Graduate studies at Western
Sage Publications (1991)
|Abstract||"A book well worth reading as its expose of postmoderism has a clarity others would do well to imitate." --Tim Gay in NATFHE Journal Blue Velvet, sex, lies and videotape, Do the Right Thing, and Wall Street are just some of the provocative films that Denzin explores for their portrayal of the postmodern self. He examines the basic thesis that members of the contemporary world are voyeurs who, adrift in a sea of symbols, recognize and anchor themselves through cinema and television. He skillfully weaves this idea back and forth between two kinds of texts: social theory, including poststructuralism, postmodernism, feminism, and marxism; and cinematic representations of life in modern America. The result is a solid assertion that postmodernism has shaped a dramaturgical society where the image has tragically replaced reality. Denzin offers a powerful reading of postmodern American society and the cinematic selves, however distorted, that inhabit this fantasy world. At the same time, he outlines the main contours of postmodern sociology and a postmodern sociological imagination that is responsive to the current historical moment. Images of Postmodern Society will play a key role in understanding the powerful relationship between postmodernism and the cinema for upper level graduates, gradate students, and contemporary scholars of cultural studies, communications, political science, anthropology, sociology, education, history, literary and cinema studies. "The book could be usefully incorporated into undergraduate sociology courses, particularly those that consider media and society, where it might serve as a basis for further discussion and examination of some important issues." --Journal of Communication "Images of Postmodern Society is a good book on two different levels. First, Denzin advances his own theory of postmodernism and, more specifically, of what he calls the "postmodern self," that is interesting and provocative. Second, this is one of the few books on postmodernity that is truly practical, in the sense that the book would be quite a good text to use in courses on the subject, whether they be in philosophy, sociology, film and media studies, cultural studies, and perhaps even anthropology. . . . I would certainly like to use the book for this purpose myself, and I would recommend the book for that purpose to colleagues in the departments mentioned." --Bill Martin, Philosophy Department, DePaul University "Denzin uncovers a profoundly important tension in postmodern culture . . . His work, then, demonstrates that the 'abundance of meaning' found in these films lies in the collision of modernist and postmodernist depictions of cultural practice." --Contemporary Sociology "Norman Denzin, one of the most interesting theorists and ethnographers in American sociology, has turned his critical eye to postmodern theory and contemporary American culture and society. Revitalizing Mills' sociological imagination, Denzin addresses the relations between Hollywood films of the 1980s, their constructions of self, and the structures of lived experience. He offers a postmodern sociology which addresses the increasingly conservative basis of postmodern ideologies of race, class, and gender. It offers an original postmodern critique of the postmodern. Images of Postmodern Society should be and will be widely read and discussed." --Larry Grossberg, University of Illinois.|

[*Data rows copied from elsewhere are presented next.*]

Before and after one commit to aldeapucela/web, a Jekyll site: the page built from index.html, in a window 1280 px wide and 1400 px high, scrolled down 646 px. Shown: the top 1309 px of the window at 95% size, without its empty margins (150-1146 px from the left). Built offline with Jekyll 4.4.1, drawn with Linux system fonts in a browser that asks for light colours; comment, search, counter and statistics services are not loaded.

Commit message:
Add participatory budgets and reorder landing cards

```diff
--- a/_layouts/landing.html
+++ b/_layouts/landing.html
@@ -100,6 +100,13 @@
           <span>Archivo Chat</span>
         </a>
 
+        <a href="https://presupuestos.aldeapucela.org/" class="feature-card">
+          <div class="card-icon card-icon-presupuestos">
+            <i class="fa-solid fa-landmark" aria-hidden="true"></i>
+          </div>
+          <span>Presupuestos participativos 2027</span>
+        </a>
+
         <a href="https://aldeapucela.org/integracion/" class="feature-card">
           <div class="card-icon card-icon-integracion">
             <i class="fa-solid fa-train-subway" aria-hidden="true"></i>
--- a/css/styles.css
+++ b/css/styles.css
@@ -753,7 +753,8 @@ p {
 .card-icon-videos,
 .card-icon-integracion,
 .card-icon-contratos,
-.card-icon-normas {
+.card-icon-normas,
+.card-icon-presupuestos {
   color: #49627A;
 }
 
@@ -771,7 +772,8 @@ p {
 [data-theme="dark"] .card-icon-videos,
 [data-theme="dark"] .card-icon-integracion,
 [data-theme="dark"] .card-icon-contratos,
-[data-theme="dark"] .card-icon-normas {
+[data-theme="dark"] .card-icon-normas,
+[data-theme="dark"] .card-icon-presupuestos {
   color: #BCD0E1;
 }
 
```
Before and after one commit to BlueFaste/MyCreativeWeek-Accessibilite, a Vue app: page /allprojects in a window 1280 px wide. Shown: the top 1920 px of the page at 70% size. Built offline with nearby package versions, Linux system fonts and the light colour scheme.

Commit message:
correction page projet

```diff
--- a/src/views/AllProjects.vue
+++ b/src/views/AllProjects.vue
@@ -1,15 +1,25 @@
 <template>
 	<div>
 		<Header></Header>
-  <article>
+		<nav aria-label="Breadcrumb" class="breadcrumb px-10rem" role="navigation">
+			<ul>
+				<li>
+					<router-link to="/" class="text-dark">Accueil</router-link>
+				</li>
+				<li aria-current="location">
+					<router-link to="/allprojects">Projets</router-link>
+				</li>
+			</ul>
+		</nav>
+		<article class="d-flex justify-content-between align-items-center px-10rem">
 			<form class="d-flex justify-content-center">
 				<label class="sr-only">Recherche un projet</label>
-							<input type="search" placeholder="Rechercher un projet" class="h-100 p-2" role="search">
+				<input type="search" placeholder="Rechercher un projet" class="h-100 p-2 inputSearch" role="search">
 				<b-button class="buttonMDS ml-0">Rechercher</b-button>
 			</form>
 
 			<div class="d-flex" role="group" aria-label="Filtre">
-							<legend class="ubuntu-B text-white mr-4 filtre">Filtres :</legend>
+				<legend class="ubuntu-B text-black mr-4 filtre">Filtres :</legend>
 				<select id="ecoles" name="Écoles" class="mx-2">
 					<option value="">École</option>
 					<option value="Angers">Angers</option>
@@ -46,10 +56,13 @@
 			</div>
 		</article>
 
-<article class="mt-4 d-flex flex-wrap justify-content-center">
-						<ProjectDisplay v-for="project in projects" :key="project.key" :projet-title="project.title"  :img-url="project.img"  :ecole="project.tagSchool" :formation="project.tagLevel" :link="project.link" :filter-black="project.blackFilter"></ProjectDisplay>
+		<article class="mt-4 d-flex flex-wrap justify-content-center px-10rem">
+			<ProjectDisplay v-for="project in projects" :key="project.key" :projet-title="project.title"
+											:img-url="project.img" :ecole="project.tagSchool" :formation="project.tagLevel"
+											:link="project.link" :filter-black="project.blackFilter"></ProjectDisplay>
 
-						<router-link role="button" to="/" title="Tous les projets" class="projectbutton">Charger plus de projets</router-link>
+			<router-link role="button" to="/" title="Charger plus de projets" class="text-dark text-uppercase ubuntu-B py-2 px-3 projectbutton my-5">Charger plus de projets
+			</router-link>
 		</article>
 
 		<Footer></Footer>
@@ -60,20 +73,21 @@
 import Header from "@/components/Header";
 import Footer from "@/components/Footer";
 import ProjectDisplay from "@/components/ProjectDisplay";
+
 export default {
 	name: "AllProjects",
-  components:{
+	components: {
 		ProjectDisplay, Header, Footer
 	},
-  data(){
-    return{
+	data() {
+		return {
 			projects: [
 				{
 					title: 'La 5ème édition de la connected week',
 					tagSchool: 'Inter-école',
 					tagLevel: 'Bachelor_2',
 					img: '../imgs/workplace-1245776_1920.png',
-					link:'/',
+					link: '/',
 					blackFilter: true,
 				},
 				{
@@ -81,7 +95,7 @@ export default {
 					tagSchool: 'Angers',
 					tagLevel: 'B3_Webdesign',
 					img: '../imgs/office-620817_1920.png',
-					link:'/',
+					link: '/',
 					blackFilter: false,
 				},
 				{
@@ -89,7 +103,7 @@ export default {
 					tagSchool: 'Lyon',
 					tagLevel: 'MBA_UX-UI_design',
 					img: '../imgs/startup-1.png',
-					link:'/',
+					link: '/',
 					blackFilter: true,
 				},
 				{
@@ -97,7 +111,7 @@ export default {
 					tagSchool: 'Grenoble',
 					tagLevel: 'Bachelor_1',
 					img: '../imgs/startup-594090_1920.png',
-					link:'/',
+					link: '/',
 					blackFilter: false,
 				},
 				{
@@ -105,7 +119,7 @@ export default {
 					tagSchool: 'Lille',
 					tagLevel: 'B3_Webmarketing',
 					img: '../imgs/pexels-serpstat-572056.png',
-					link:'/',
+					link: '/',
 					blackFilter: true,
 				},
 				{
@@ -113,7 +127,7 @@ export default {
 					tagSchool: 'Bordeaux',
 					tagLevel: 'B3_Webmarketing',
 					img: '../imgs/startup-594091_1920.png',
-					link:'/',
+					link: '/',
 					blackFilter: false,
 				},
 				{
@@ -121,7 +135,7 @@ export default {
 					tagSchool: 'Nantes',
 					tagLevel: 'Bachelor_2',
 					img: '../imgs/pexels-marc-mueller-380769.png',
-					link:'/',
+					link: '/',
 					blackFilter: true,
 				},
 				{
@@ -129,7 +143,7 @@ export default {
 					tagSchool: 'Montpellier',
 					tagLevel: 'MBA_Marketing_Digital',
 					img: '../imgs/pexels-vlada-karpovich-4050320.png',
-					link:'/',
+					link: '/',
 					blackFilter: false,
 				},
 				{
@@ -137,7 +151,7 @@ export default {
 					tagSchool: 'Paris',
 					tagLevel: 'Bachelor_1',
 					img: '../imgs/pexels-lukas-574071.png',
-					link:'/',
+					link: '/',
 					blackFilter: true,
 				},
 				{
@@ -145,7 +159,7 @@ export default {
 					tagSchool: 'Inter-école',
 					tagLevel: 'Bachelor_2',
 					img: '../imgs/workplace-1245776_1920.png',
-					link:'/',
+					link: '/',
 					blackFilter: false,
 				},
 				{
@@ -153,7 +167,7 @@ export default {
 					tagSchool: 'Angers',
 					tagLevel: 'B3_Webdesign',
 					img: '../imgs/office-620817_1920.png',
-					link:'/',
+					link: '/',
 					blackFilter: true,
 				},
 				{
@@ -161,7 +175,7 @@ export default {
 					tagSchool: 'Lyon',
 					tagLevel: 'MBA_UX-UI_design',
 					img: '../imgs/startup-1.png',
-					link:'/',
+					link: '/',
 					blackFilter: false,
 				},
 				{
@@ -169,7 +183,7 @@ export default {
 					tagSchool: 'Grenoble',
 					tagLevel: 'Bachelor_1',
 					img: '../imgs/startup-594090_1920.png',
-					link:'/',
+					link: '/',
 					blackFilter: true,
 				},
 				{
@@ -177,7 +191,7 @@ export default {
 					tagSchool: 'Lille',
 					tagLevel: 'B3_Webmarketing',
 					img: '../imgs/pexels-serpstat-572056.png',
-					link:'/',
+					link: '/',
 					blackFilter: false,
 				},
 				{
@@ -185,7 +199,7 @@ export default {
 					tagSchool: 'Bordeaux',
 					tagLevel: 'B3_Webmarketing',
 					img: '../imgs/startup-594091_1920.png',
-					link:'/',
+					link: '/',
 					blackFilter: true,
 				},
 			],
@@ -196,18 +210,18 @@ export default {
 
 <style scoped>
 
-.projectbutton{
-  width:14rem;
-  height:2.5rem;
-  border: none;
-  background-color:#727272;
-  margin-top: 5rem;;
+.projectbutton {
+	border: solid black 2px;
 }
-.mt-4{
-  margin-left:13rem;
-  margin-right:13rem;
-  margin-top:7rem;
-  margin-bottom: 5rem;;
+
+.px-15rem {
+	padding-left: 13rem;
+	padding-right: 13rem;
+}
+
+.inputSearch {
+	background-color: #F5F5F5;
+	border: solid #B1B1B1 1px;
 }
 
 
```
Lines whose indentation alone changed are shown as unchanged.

|Keywords||Motion pictures Social aspects Postmodernism Social aspects Sociology Philosophy|
No categories specified
(categorize this paper)
|Buy the book||$36.88 new (42% off) $55.24 direct from Amazon (11% off) Amazon page|
|Call number||PN1995.9.S6.D4 1991|
|ISBN(s)||0803985150 0803985169 9780803985162|
|Through your library||Configure|
Similar books and articles
Kenneth H. Tucker (1993). Aesthetics, Play, and Cultural Memory: Giddens and Habermas on the Postmodern Challenge. Sociological Theory 11 (2):194-211.
Ashley Woodward (2002). Nihilism and the Postmodern in Vattimo's Nietzsche. Minerva - An Internet Journal of Philosophy 6:51-67.
Simon Malpas (2005). The Postmodern. Routledge.
M. Keith Booker (2007). Postmodern Hollywood: What's New in Film and Why It Makes Us Feel so Strange. Praeger.
Nicos P. Mouzelis (2008). Modern and Postmodern Social Theorizing: Bridging the Divide. Cambridge University Press.
Rekha Mirchandani (2005). Postmodernism and Sociology: From the Epistemological to the Empirical. Sociological Theory 23 (1):86-115.
Added to index2009-01-28
Total downloads33 ( #42,047 of 739,250 )
Recent downloads (6 months)1 ( #61,778 of 739,250 )
How can I increase my downloads?